Its a beautiful thing and Pierre Dulaine is a little bit like that, a very invisible man. Kind of sort of traveling away, kind of mysterious, too, in another way. I love all of those features of him. I loved that from the moment I met him and I tried to keep the characters like that."
Banderas continued. Hes kind of mysterious. You dont know really his background. You know a little bit because one of the kids in an attack of horniness comes to his house, picks up a picture of his wife so you realize in the movie that hes a widower. But until that point, you dont know where hes coming from. You just get the little details at the beginning, My mother is Spanish. My father is French
Some people asked me in [another interview], did you say that because you have to justify your accent? But in reality, Pierre Dulaine is not called Pierre Dulaine. Pierre Dulaine is a stage name. Hes called a different way and its true that he was born in Palestine, that he has lived all around the world and he speaks several languages - and he speaks with an accent in all of them. So that was familiar. I said, Whoa, I can do this guy.
Capturing Pierre Dulaine Onscreen: Banderas said the most important characteristics of Pierre he needed to capture were his capacity for love and sharing with nothing in return. Thats what surprised me the most because its a very rare animal in our days, said Banderas. He was successful, his Academy would have received people, taught people to dance in an easy way. Normally hes just like [teaching] mature people so they dont give you any problems. They pay you. He didnt have to do this.
We had dinner, it was the night before we started principal photography and I asked that question to him: Why did you do this? He said, Because, man, I was successful in my life what I wanted to do. I had a lot of fun, a lot of friends and I wanted to give something back. It sounds very simple and thats the way that he said it. He said, I enjoy that. I find a pleasure in seeing people blossoming and getting out of problems through something that I love very much, which is dancing.
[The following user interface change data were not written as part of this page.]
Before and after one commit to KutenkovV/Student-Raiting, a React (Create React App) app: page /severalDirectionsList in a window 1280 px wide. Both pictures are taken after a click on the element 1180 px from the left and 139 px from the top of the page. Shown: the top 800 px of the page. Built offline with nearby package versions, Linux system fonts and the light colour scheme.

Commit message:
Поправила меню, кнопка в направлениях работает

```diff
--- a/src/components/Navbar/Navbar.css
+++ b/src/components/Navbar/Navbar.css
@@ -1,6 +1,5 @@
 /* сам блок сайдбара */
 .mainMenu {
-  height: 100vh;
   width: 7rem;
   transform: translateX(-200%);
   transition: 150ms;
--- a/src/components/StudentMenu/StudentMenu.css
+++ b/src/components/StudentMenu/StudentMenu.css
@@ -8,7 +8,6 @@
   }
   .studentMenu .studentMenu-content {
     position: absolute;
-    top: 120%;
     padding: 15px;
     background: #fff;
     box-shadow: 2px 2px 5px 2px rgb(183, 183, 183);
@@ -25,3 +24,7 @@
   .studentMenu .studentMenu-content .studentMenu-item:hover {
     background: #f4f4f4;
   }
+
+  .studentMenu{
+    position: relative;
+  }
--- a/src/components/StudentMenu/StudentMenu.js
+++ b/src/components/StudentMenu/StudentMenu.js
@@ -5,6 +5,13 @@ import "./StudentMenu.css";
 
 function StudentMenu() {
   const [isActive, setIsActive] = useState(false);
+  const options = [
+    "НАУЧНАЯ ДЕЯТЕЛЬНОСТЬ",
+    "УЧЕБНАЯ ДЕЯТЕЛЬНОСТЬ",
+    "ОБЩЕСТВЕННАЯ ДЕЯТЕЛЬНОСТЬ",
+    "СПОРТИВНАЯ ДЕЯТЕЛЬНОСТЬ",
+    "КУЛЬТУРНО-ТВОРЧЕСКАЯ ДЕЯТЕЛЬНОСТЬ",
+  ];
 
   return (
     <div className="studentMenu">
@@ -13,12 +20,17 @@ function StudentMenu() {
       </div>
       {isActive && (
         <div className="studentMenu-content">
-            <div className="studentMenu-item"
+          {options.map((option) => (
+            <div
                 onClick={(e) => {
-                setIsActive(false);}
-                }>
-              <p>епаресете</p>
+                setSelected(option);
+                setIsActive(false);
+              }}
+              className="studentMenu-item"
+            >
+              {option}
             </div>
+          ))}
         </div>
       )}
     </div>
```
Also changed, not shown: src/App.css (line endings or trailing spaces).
Sometimes they said that actors or artists in general are not productive for society because we talk about very material things. We dont produce tomatoes or potatoes or milk or something thats useful, cars. We just go to the heart. I think he took that very important, with a lot of importance in his life so he wanted to share that.
The Physical Stuff Takes Its Toll: During the press days for Banderas latest Zorro movie, he admitted the physical aspects of acting are getting more difficult as he gets older. Even dancing in Take the Lead was, at times, tough to handle. Banderas laughed, That Russian girl was a little bit too energetic. Unbelievable
Fortunately for his body, Banderas didnt have to practice that scene much. Not too many times. In total, the total of 15-16 days rehearsals, an hour, hour and a half each one of them, no more because then we get really tired, sweaty, explained Banderas. I have to do all the rehearsals at the same time as the scenes and stuff so we were just alternating the process of dancing and doing scenes, because the kids were in the same place where we were dancing, too. We were rehearsing everything at the same time. I would have loved to have more time. I was really surprised when I saw the movie. Oh, thats good.